EXTRACTED RECORDS section start
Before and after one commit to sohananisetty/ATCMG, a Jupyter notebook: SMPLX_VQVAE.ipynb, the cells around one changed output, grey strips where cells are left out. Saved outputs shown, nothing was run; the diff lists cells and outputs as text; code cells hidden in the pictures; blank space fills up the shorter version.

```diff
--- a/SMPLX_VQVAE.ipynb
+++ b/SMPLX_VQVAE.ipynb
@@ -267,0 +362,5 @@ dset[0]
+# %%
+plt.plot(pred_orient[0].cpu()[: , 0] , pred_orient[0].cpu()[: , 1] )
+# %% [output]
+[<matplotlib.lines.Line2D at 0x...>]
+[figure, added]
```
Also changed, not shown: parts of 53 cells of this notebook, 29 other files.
EXTRACTED RECORDS section end
> EXERCISE DIRECTIONS:
Restate the material word for word so that no line differs from the original.

> EXPECTED ANSWER:
Before and after one commit to sohananisetty/ATCMG, a Jupyter notebook: SMPLX_VQVAE.ipynb, the cells around one changed output, grey strips where cells are left out. Saved outputs shown, nothing was run; the diff lists cells and outputs as text; code cells hidden in the pictures; blank space fills up the shorter version.

```diff
--- a/SMPLX_VQVAE.ipynb
+++ b/SMPLX_VQVAE.ipynb
@@ -267,0 +362,5 @@ dset[0]
+# %%
+plt.plot(pred_orient[0].cpu()[: , 0] , pred_orient[0].cpu()[: , 1] )
+# %% [output]
+[<matplotlib.lines.Line2D at 0x...>]
+[figure, added]
```
Also changed, not shown: parts of 53 cells of this notebook, 29 other files.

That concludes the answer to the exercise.